Grain markets headed towards the end of March with their eyes clearly focused on the March 31st United States Department of Agriculture (USDA) stocks and acreage reports. A recent poll of analysts by Reuters puts the average trade guesstimate at 88.2 million acres of soybeans, just under 91 million acres of corn, and 46.14 million acres of wheat (U.S.D.A. previous estimate in their 10-year outlook in February was for 88, 90, and 46 million acres, respectively). On the inventory front, the market is thinking that 1.63 Billion bushels of wheat are still available in the United States (U.S.), which would be +18.5 per cent year-over-year), there is still 8.53 Billion bushels of corn (+4 per cent YoY), and another 1.68 Billion bushels of soybeans still in the U.S (+3.5 per cent YoY). The report will set the direction for the next few weeks before Plant 2017 hits full tilt.
Cash grain markets in Western Canada have been trending sideways with the only bullish winds to latch on to really being found in the pulse markets on speculation from AGT Foods that India was going to grant Canada another exemption for port of origin fumigation.

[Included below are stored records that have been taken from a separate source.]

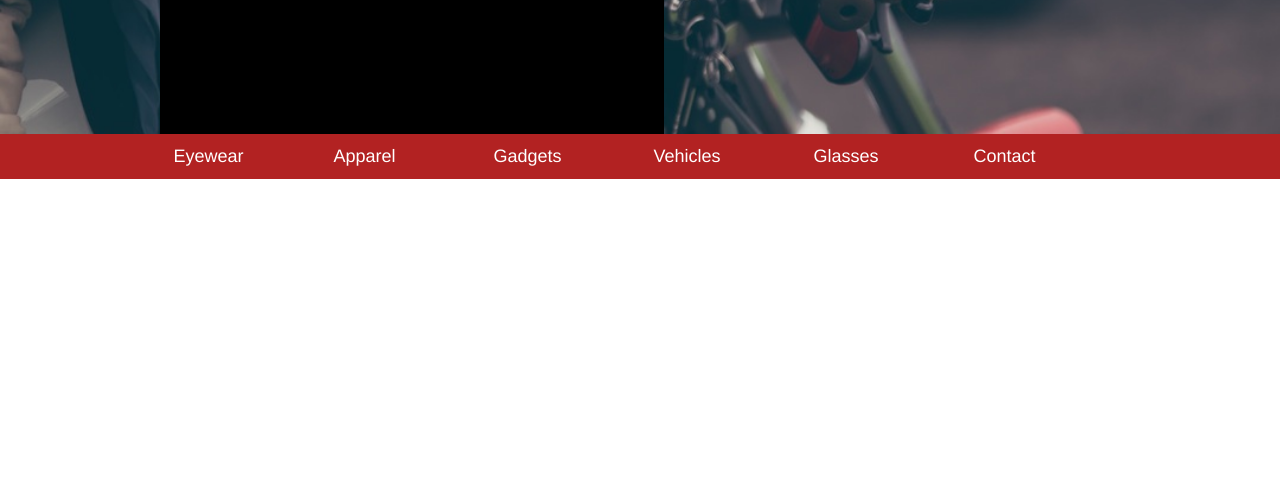
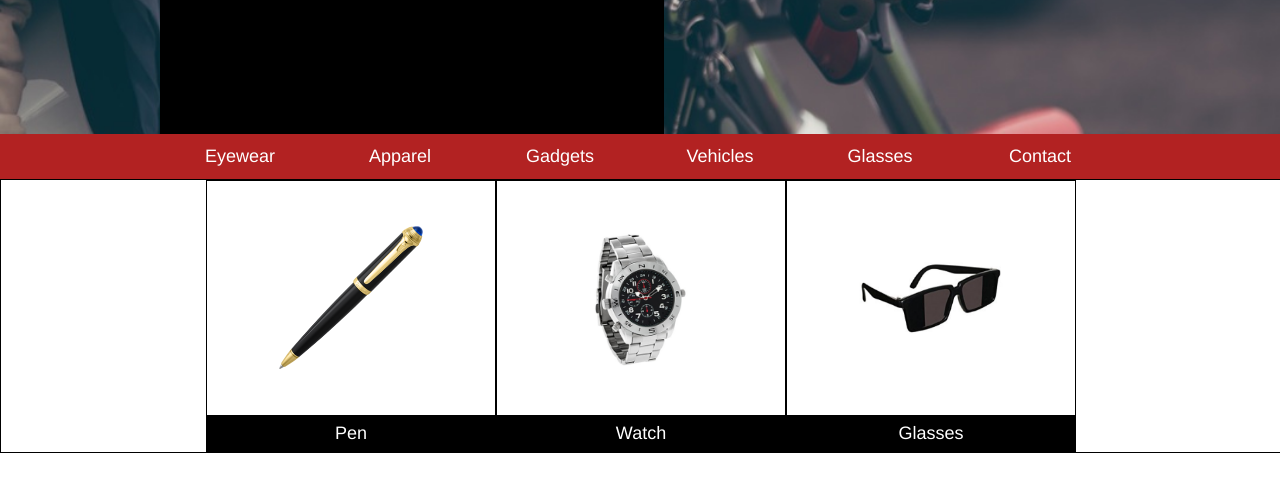
Before and after one commit to gad1380/secretagent, a plain HTML site: page index.html in a window 1280 px wide. Shown: the part 367-858 px from the top of the page. Before the commit the page ends 800 px from the top, so only its background shows below. Drawn offline with Linux system fonts and the light colour scheme.

Commit message:
Product tiles are done, need to refactor.

```diff
--- a/index.html
+++ b/index.html
@@ -44,8 +44,29 @@
   </div>
 
   <!--Product Grid-->
-  <div class="product">
-    <div class="container">
+    <div class="product">
+      <div class="container">
+
+        <div class="tile">
+          <div class="tile-image">
+            <img src="resources/images/pen.png">
+          </div>
+          <span class="tile-text">Pen</span>
+        </div>
+
+        <div class="tile">
+          <div class="tile-image">
+            <img src="resources/images/watch.png">
+          </div>
+          <span class="tile-text">Watch</span>
+        </div>
+
+        <div class="tile">
+          <div id="glasses" class="tile-image">
+            <img src="resources/images/glasses.png">
+          </div>
+          <span class="tile-text">Glasses</span>
+        </div>
 
     </div>
   </div>
@@ -66,6 +87,7 @@
 
   <!--Footer-->
   <footer>
+
   </footer>
 
 </div>
--- a/resources/css/style.css
+++ b/resources/css/style.css
@@ -70,28 +70,57 @@ h2 {
   display: inline-flex;
   padding: 0.75rem;
   width: 10rem;
+  justify-content: center;
 }
 
 .product {
   display: flex;
   width: 100%;
   height: auto;
+  border: 1px solid black;
+  justify-content: center;
 }
-
 .tile {
-
+  display: flex;
+  border: 1px solid black;
+  width: 30%;
+  height: auto;
+  justify-content: center;
+  align-items: center;
+  flex-direction: column;
 }
 .tile-image {
-
+  display: flex;
+  width: auto;
+  justify-content: center;
+  align-items: center;
+  height: 9rem;
+  margin: 2rem 0rem;
 }
-.tile-text {
-
+.tile-image img {
+  width: 8rem;
+}
+#glasses img {
+  height: 4rem;
 }
 
 
+.tile-text {
+  background-color: black;
+  width: 100%;
+  padding: 0.5rem 0rem;
+  text-align: center;
+}
+
+footer {
+  height: 300px;
+}
 
 .container {
   display: flex;
   width: 960px;
   justify-content: left;
 }
+.product .container {
+  justify-content: center;
+}
```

Wheat markets generally trended lower across the Canadian Prairies, although hard red spring wheat did see a decent 1.25 per cent improvement week-over-week, mainly thanks to concerns over dry conditions for U.S. winter wheat. Canola continues to languish alongside other oilseeds as the market starts to price in South American crop and expected North American production and potential exports. Speaking of which, Canadian canola exports in 2017/18 are being pegged at 9.5 million tonnes by the U.S.D.A.’s attaché in Ottawa, with domestic crush forecasted at 8.6 million tonnes. With 21 million acres of canola likely getting seeded this spring in Canada, trendline yields would put production at 18.5 million tonnes.
Something we have been harping in conversations with FarmLead users since September 2016 (yes the last seven months) is if you have any feed grains, it is probably not worthwhile to hold onto it in hopes you will be able to take advantage of a spring rally. One of the reasons for this is because of road bans that tend to cut into any of those additional cents/bushel you see in the usual seasonal spring rally, but the second is the bearish pressure from the amount of feed grains out there that will be compounded by anything that got left out in the fall that still needs to be harvested. Even going back to September 2016 when it was very apparent there was some disease issues, we made the call then that it was not worth holding onto poor quality grains because we anticipated feed markets being more than well supplied.
Another factor that has some indirect competition is the thought that the American farmer still owns about 50 per cent of their old crop corn, mainly due to the lack of attractive pricing opportunities once the crop started to come off last fall. Accordingly, forward contracts were filled but there was not a lot more sales made and without a weather scare to help the market pull up its pants a bit. Some analysts think that there could be more than a few producers who are “trapped” with having too much old crop and being forced into making a sale down the road at an unattractive level. This means less feed grains could be exported across the border into the U.S. from Canada and instead there could be more coming up (we definitely know of corn coming to Manitoba). Across the pond in Europe, the winter wheat crop there is coming out of dormancy and things continue to look promising according to the European Commission. France continues to get good rains, there are only minor losses expected from winterkill in Russia, and Ukraine is starting to see “slightly negative conditions,” but the coming weeks should be a key determinant in the crop’s direction.
President & CEO | FarmLead.com